The one time I picked up a C# book and read some fundamentals,.. I was really quite lost. I kept wondering where is all this in Java and is it really needed. The features did have merit but life was simpler without them.
Can you give some examples? I somehow feel C# maybe simpler because it has better abstractions - things like delegates, events, properties and attributes. Also, Java 1.5 has included many features from C#.
Is NUnit widely used? I think its similar to the JUnit library.
NUnit was a direct port of JUnit. Recent versions have made better use of .NET features like attributes, which have made it better.
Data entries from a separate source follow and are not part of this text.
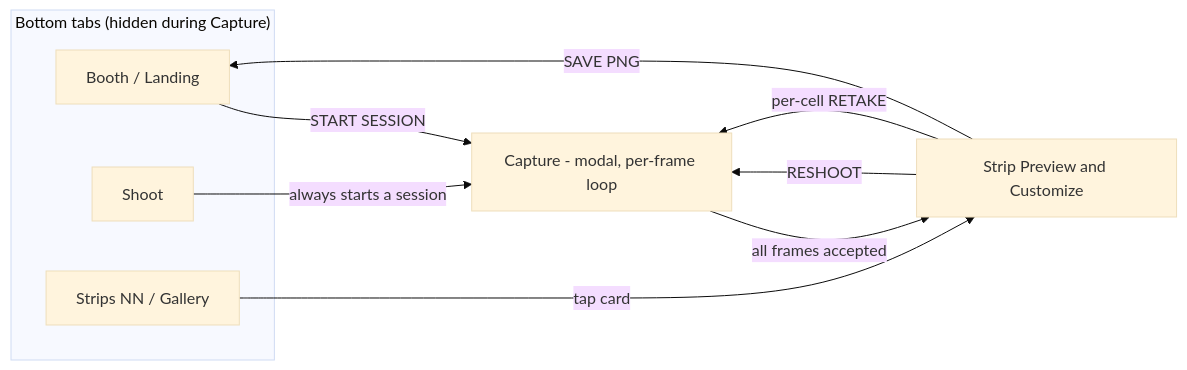
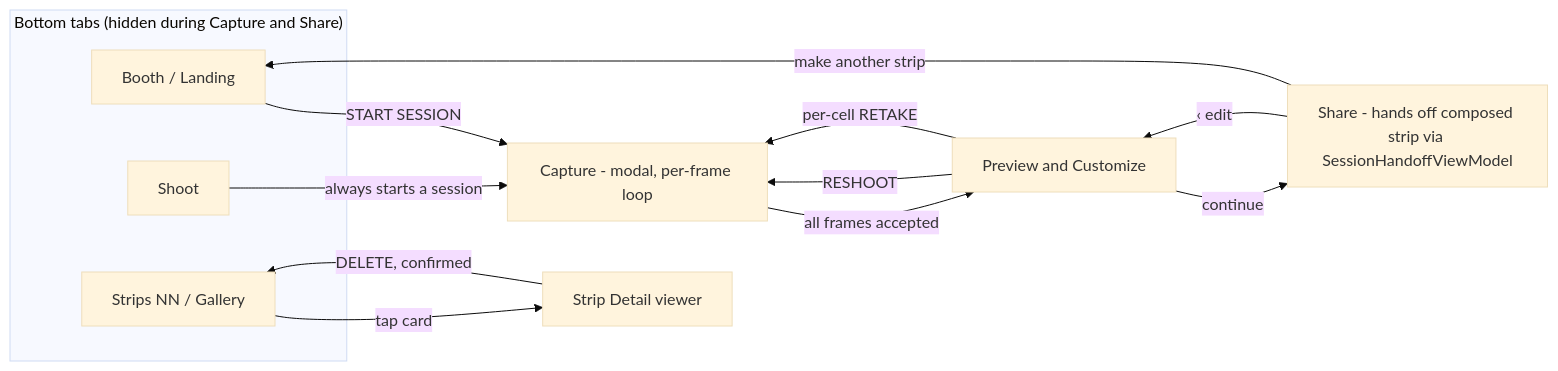
Before and after one commit to dhruv-d02/Photobooth: the third of 3 diagrams in architecture.md, drawn with Mermaid (base theme). The commit also changed other lines of this file and 56 other files, not shown here.

````diff
--- a/architecture.md
+++ b/architecture.md
@@ -123,15 +136,18 @@
 ```mermaid
 graph LR
-    subgraph Tabs["Bottom tabs (hidden during Capture)"]
+    subgraph Tabs["Bottom tabs (hidden during Capture and Share)"]
         Booth[Booth / Landing]
         Shoot[Shoot]
         Strips[Strips NN / Gallery]
     end
     Booth -->|START SESSION| Capture[Capture - modal, per-frame loop]
     Shoot -->|always starts a session| Capture
-    Capture -->|all frames accepted| Preview[Strip Preview and Customize]
+    Capture -->|all frames accepted| Preview[Preview and Customize]
     Preview -->|RESHOOT| Capture
-    Preview -->|SAVE PNG| Booth
-    Strips -->|tap card| Preview
     Preview -->|per-cell RETAKE| Capture
+    Preview -->|continue| Share[Share - hands off composed strip via SessionHandoffViewModel]
+    Share -->|‹ edit| Preview
+    Share -->|make another strip| Booth
+    Strips -->|tap card| StripDetail[Strip Detail viewer]
+    StripDetail -->|DELETE, confirmed| Strips
 ```
````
For example, in JUnit, you have some restrictions like you your test class has to extend "TestCase" and you HAVE to start your method names with "test". In NUnit, you just apply an attribute, ["TestCase"] to your class - no need to extend it, and similarly just apply an attribute ["Test"] to your method - no need to start it with "test".
NUnit is quite popular. But I fear Microsoft is going to have a negative affect on their growth. With Visual Studio 2005, they are introducing Visual Team System, which includes it own testing framework. I'm actually not sure if the Team System features are only for the high end version of Visual Studio or if they will be included in all. This is just another example of the difference in cultures between the Java and Microsoft camps.
JUnit was started by the community and has been accepted as an unofficial standard. Microsoft on the other hand, instead of embracing NUnit has gone and done their own thing. I'm sure their features will be great and it will integrate really well with Visual Studio providing for a great experience. But it just shows that they haven't really opened up to the .NET community.
Java is also a pretty huge framework. It is divided into Standard and Enterprise Editions, but are still very huge in themselves. Are .NET api's divided similarly? And the Java api's are bloating too. So there doesn't seem to be much of a diff there.
.NET has two versions - .NET framework (clients and servers) and .NET compact (mobile - similar to J2ME). I guess it's not going to matter a whole lot that .NET will keep getting bigger because Microsoft will just integrate it into the OS - That's what WinFX is all about. So no headache of downloading it. I found the idea of a linker for .NET quite interesting. Why wouldn't this work?
I just read something similar in a book recently - Class invariants. Never thought of this stuff before. Could Mohn post an example.
I had posted something on class invariants long back. This was during the period where we obsessed with assertions.